Nashville was highly praised when it came out in 1975, and perhaps the exciting promise of the actors involved with it, and the hipness that was associated with liking Robert Altman's films, contributed to its success with critics. As a musical--much of the film features original country songs performed by many of the actors playing musicians--it's one of the most authentic of its genre. In fact, this might be the truest sense of what a musical is, realistically. The realism of the music business is a picture of diminishing ideals and increasing profits.
I think Altman comes close to importing into the 1970s the mood that F. Scott Fitzgerald created about the 1920s. Fitzgerald wrote about how the American Dream was really something corrupt, decayed, and desperate. This is a movie about trying to please the world in the midst of corruption, decay, and death. Physical death to be sure, but also a kind of inner personal destruction. Ronee Blakley comes off very well as Barbara Jean, a beautiful country singer, genuinely in love with her fans, who's losing it and can't accept the reality. She keeps having mysterious health scares in public, and Altman paints her as a tragic figure. She's absolutely beautiful when she sings.
Another character, a reporter for the BBC named Opal (Geraldine Chaplin), is truly voyeuristic in her fascination with America (she's apparently doing research for a documentary on Nashville's music scene). Opal makes a frighteningly funny observation about a car crash that happens early in the movie: that crash, she says, is inherently American. It's fast, violent, brutal, and deadening. Altman underlines this later with a scene of the reporter talking into a recorder while she wanders about a demolition center. The cars are mangled and in some cases unrecognizable, and she even compares the reddening rust to dried blood stains.
Lily Tomlin also makes an impression as a mild-mannered housewife who sings in the choir of a black church. Tomlin has such a wonderful comic energy. When she laughs, it seems to erupt out of her and fill up the room. We see this in a movie she did several years later called The Late Show. It's here too, but mitigated by her character's sense of unhappiness. There's a wonderful scene where she watches Keith Carradine's character perform the song, "I'm Easy." Paul Lohmann's camera closes in on her sad face, which seems torn between the guilt of following her desires and the guilt of letting them slip away for morality's sake. Quite a wonderful paradox of inner-conflict. Tomlin was nominated for an Oscar.
The music is admittedly wonderful--even though I'm not crazy about country music. It's very much alive, and I guess that's why Nashville was so celebrated. It's surely a movie about that seemingly brief, magical moment of vitality in a person's sad march toward unhappiness, corruption, and death. It may be the most readily accessible theme in Altman's work as a director, too. As an epic, it's much more honest and heartfelt than a Gone With the Wind or a Giant. As a character study, the movie is pulled in so many different directions you feel at a loss to identify with many of them. It's a testament to the acting and the editing (credited to Dennis Hill and Sidney Levin) that the characters do come through most of the time.

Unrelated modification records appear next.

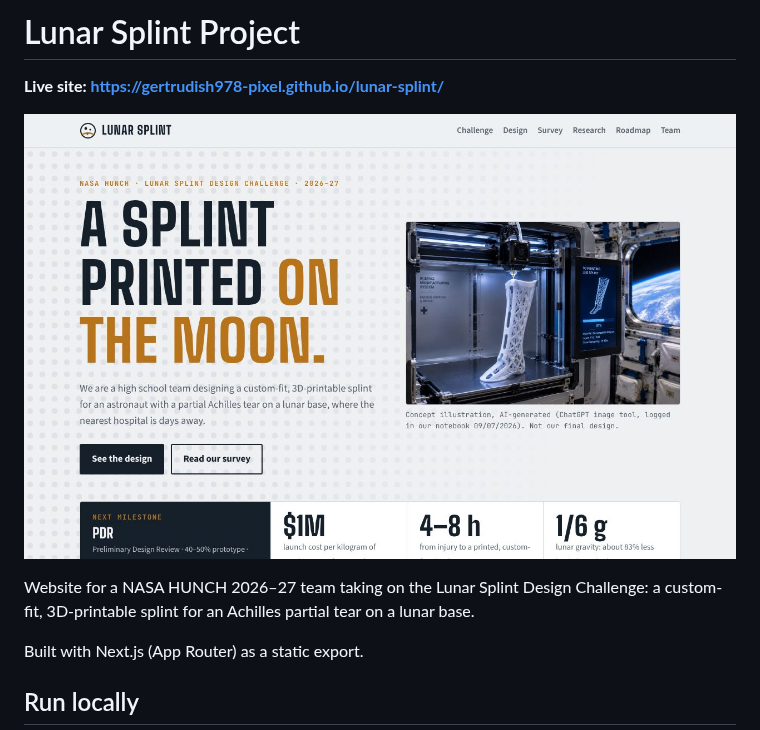
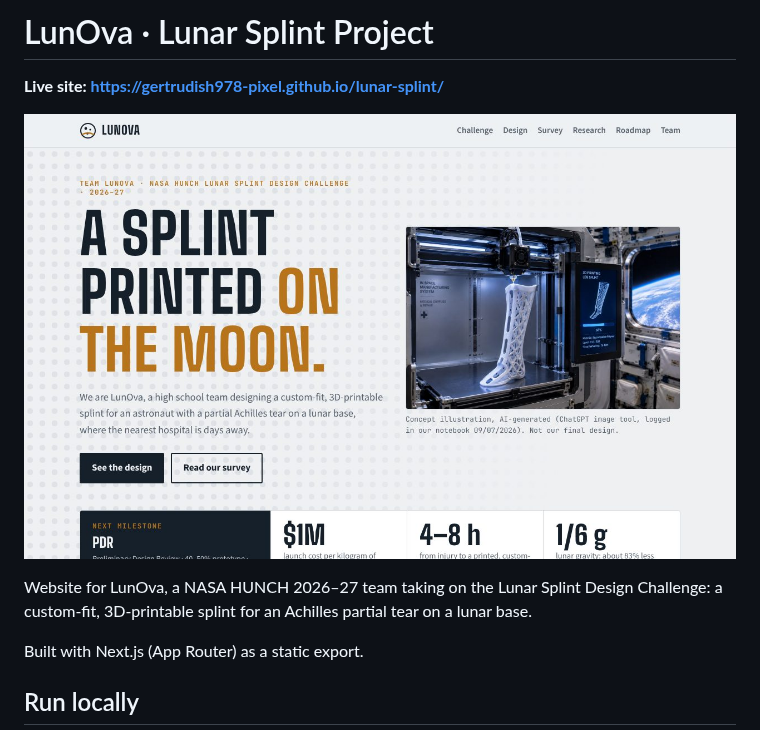
Before and after one commit to gertrudish978-pixel/lunar-splint, a Markdown page: README.md, the part around the change. Drawn GitHub-style; pictures changed too: docs/preview.jpg.

Commit message:
Add team name LunOva and team headshots
Co-Authored-By: Claude Opus 5.5 (1M context) <noreply@anthropic.com>
Claude-Session: https://claude.ai/code/session_01BrZzckZhtJnifegXE49Z2Z

```diff
--- a/README.md
+++ b/README.md
@@ -1,10 +1,10 @@
-# Lunar Splint Project
+# LunOva · Lunar Splint Project
 
 **Live site: https://gertrudish978-pixel.github.io/lunar-splint/**
 
 [![Lunar Splint Project website](docs/preview.jpg)](https://gertrudish978-pixel.github.io/lunar-splint/)
 
-Website for a NASA HUNCH 2026–27 team taking on the Lunar Splint Design Challenge: a custom-fit, 3D-printable splint for an Achilles partial tear on a lunar base.
+Website for LunOva, a NASA HUNCH 2026–27 team taking on the Lunar Splint Design Challenge: a custom-fit, 3D-printable splint for an Achilles partial tear on a lunar base.
 
 Built with Next.js (App Router) as a static export.
 
```
Also changed, not shown: public/images/team/gertrudis.jpg (added), public/images/team/jose.jpg (added), public/images/team/nancy.jpg (added), 7 other files.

With Ned Beatty, David Arkin, Timothy Brown, Shelley Duvall, Allen Garfield, Scott Glenn, Jeff Goldblum, Barbara Harris, David Hayward, Michael Murphy, Allan Nichols, Dave Peel, Gwen Welles,